We regularly bring you examples of ways in which everyone from politicians to celebrities and even ‘normal people’ have managed to make spectacular blunders on social media that have ended up being very high profile. When it comes to brand use of social media, sometimes it can be even more difficult to get it right as it’s hard to stamp personality on a brand without veering into the unprofessional. So, to give you some guidance on where and how you should position your brand while on social media we’ve got some examples of the kind of social media blunders that you really want to avoid.
Oh they can be so useful hashtags, as they’re a great way to jump on a trending topic to attract attention to a well-worded tweet and gain your brand exposure, as well as followers. However, be careful with hashtags – make sure you know what the hashtag is about before you try to piggyback on it or you could do your brand some serious damage. For example, the hashtag #WhyIStayed was used on social media for domestic violence victims to explain why they stayed and subsequently left violent relationships. Unfortunately a pizza brand used the hashtag with the tweet “#WhyIStayed You had pizza.” It did not go down well.
Beware also the ‘bashtag,’ which is essentially your own hashtag being used against you. Brit sponsor Mastercard created the hashtag #PricelessSurprises for its coverage of the event. Its PR team then insisted that any journalists who wanted accreditation had to live tweet the event, link to the YouTube pages and link to specific events pages using social media from both publication and personal accounts. Angry journalists then hijacked the hashtag with tweets like “Good press coverage is hard to bribe. For everything else there’s Mastercard. #PricelessSurprises.” The lesson? None of us is untouchable.
Would you – as a business, in real life – be angry and aggressive with a customer or client who had received bad service and wanted to make a polite complaint? For most brands this is an opportunity to learn, to fix service issues and to show customers that they are listening and willing to take responsibility for problems. However, some companies don’t do this, such as Amy’s Baking Company Boutique + Bistro who, in response to negative feedback on social media posted this “You are all little punks. Nothing. You are all nothing. We are laughing at you. All of you, just fools. We have God on our side, you just have your sites.” Ouch.

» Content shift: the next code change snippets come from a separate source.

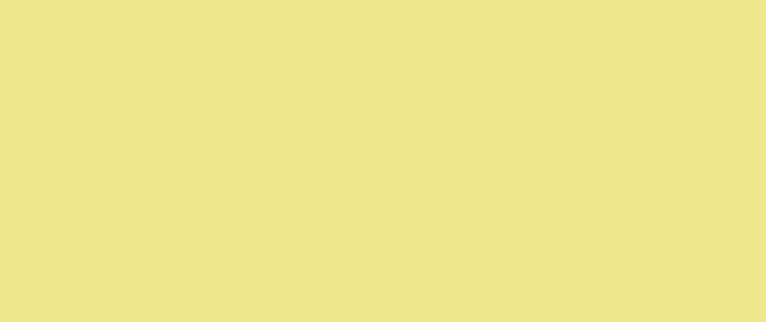
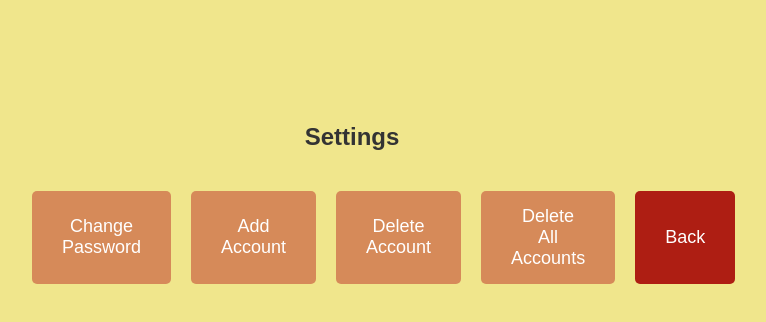
Before and after one commit to cs411-alawini/sp24-cs411-team100-CS411Group100, a React (Create React App) app in the folder Frontend/: page /settings in a window 1280 px wide. Before the commit this address had no page. Shown: the top 322 px of the page, without its empty margins (288-1054 px from the left). Built offline with nearby package versions, Linux system fonts and the light colour scheme.

Commit message:
Added Settings Menu

```diff
--- a/Frontend/src/App.js
+++ b/Frontend/src/App.js
@@ -5,6 +5,7 @@ import LoginForm from './components/LoginForm.js';
 import Dashboard from './components/Dashboard.js';
 import Accounts from './components/Accounts';
 import LoansPage from './components/LoansPage';
+import SettingsPage from './components/SettingsPage';
 import './styles/App.css';
 
 function App() {
@@ -18,6 +19,7 @@ function App() {
           <Route path="/dashboard" element={<Dashboard />} />
           <Route path="/accounts" element={<Accounts />} />
           <Route path="/loans" element={<LoansPage />} />
+          <Route path="/settings" element={<SettingsPage />} />
           {/* Add other routes here */}
         </Routes>
       </div>
--- a/Frontend/src/components/Header.js
+++ b/Frontend/src/components/Header.js
@@ -1,24 +1,25 @@
 import React from 'react';
-import { useNavigate } from 'react-router-dom'; // Import useNavigate from react-router-dom
+import { useNavigate } from 'react-router-dom';
 import '../styles/Header.css';
 
 function Header() {
-  const navigate = useNavigate(); // Hook for navigation
+  const navigate = useNavigate();
 
   const handleLogout = () => {
-    // Clear user token or any auth state from local storage or context
     localStorage.removeItem('token');
+    navigate('/login');
+  };
 
-    // Navigate to the login page
-    navigate('/login');
+  const goToSettings = () => {
+    navigate('/settings');
   };
 
   return (
     <div className="header">
       <div className="logo">Logo</div>
       <div className="navigation">
-        <button className="nav-button">Settings</button>
-        <button className="nav-button" onClick={handleLogout}>Log Out</button> {/* Add onClick event handler */}
+        <button className="nav-button" onClick={goToSettings}>Settings</button>
+        <button className="nav-button" onClick={handleLogout}>Log Out</button>
       </div>
     </div>
   );
--- /dev/null
+++ b/Frontend/src/components/SettingsPage.js
@@ -0,0 +1,26 @@
+import React from 'react';
+import '../styles/SettingsPage.css';
+import { useNavigate } from 'react-router-dom';
+
+function SettingsPage() {
+  const navigate = useNavigate();
+
+  const handleBack = () => {
+    navigate(-1); // Navigate back to the previous page
+  };
+
+  return (
+    <div className="settings-container">
+      <h1 className="settings-title">Settings</h1>
+      <div className="settings-button-row">
+        <button className="setting-option" onClick={() => console.log('Change Password API Call')}>Change Password</button>
+        <button className="setting-option" onClick={() => console.log('Add Account API Call')}>Add Account</button>
+        <button className="setting-option" onClick={() => console.log('Delete Account API Call')}>Delete Account</button>
+        <button className="setting-option" onClick={() => console.log('Delete All Accounts API Call')}>Delete All Accounts</button>
+        <button className="setting-option back-to-dashboard" onClick={handleBack}>Back</button>
+      </div>
+    </div>
+  );
+}
+
+export default SettingsPage;
--- a/Frontend/src/styles/ButtonPanel.css
+++ b/Frontend/src/styles/ButtonPanel.css
@@ -33,6 +33,6 @@
 .transactions-button { background-color: #D68A59; } /* Saddle Brown */
 .loans-button { background-color: #D68A59; } /* Brown */
 .analyze-button { background-color: #4CAF50; } /* Slate blue */
-.back-to-accounts-button { background-color: #e01c1c; } /* Sienna */
+.back-to-accounts-button { background-color: #ae1e13; } /* Sienna */
 
 .large-font { font-size: 18px; } /* Class for larger font size */
--- a/Frontend/src/styles/LoansPage.css
+++ b/Frontend/src/styles/LoansPage.css
@@ -5,7 +5,7 @@
     flex-direction: column;
     align-items: center;
     justify-content: center;
-    height: 40vh; /* Full viewport height */
+    height: 30vh; /* Full viewport height */
     padding: 20px; /* Padding around the container */
   }
 
--- /dev/null
+++ b/Frontend/src/styles/SettingsPage.css
@@ -0,0 +1,55 @@
+/* SettingsPage.css */
+
+.settings-container {
+    display: flex;
+    flex-direction: column;
+    align-items: center;
+    justify-content: center;
+    height: 40vh;
+    padding: 20px;
+  }
+
+  .settings-title {
+    color: #333;
+    font-size: 24px;
+    font-weight: bold;
+    margin-bottom: 30px;
+  }
+
+  .settings-button-row {
+    display: flex;
+    justify-content: space-around;
+    width: 55%;
+  }
+
+  .setting-option {
+    background-color: #D68A59; /* Choose a different color for differentiation */
+    color: white;
+    border: none;
+    border-radius: 5px;
+    padding: 15px 30px;
+    margin: 10px;
+    cursor: pointer;
+    font-size: 18px;
+    text-align: center;
+    transition: background-color 0.3s, transform 0.2s;
+  }
+
+  .setting-option:hover {
+    transform: translateY(-3px);
+    box-shadow: 0 5px 10px rgba(0,0,0,0.2);
+  }
+
+  .setting-option.back-to-dashboard {
+    background-color: #ae1e13; /* Different shade for back button */
+  }
+
+  @media (max-width: 600px) {
+    .settings-button-row {
+      flex-direction: column;
+    }
+
+    .setting-option {
+      width: 80%;
+    }
+  }
```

If you’re using automatic scheduling of tweets and posts then great. However, while this can be an efficient time saver, once you’ve scheduled these don’t just forget about them, as you also need to keep one eye on current events to make sure you don’t end up accidentally and unknowingly making a social media blunder. There have been a swathe of recent shootings in America and just after one in a school the women’s brand of the National Rifle Association posted a tweet about ways that “children can have fun at a shooting range.” We can only assume this wasn’t intentional as it was later taken down but it was pretty embarrassing nonetheless and could have been avoided if their social media person was a bit more on the ball.
Even if you’re not specifically offering customer service via Twitter and Facebook, you are inadvertently doing so when you create social media accounts for your brand. The way you react – or not – to people will have an impact on the way your customers and clients perceive you. If you leave your accounts unattended, ignore messages and posts aimed at you or post boring or inappropriate tweets then this is going to have an impact on your brand overall. A prime example comes from Transport for London who, in response to a customer complaint about services repeatedly running late causing a customer to lose money from his salary said “Leave early you will not be late next time. Hope this helps.”
Melissa Davis is the managing director of MD Communications, the international legal PR agency.
She is also co-chair of the IBA Law Firm Management Committee Business Development Working Group and a member of the ABA Transnational Legal Practice Committee.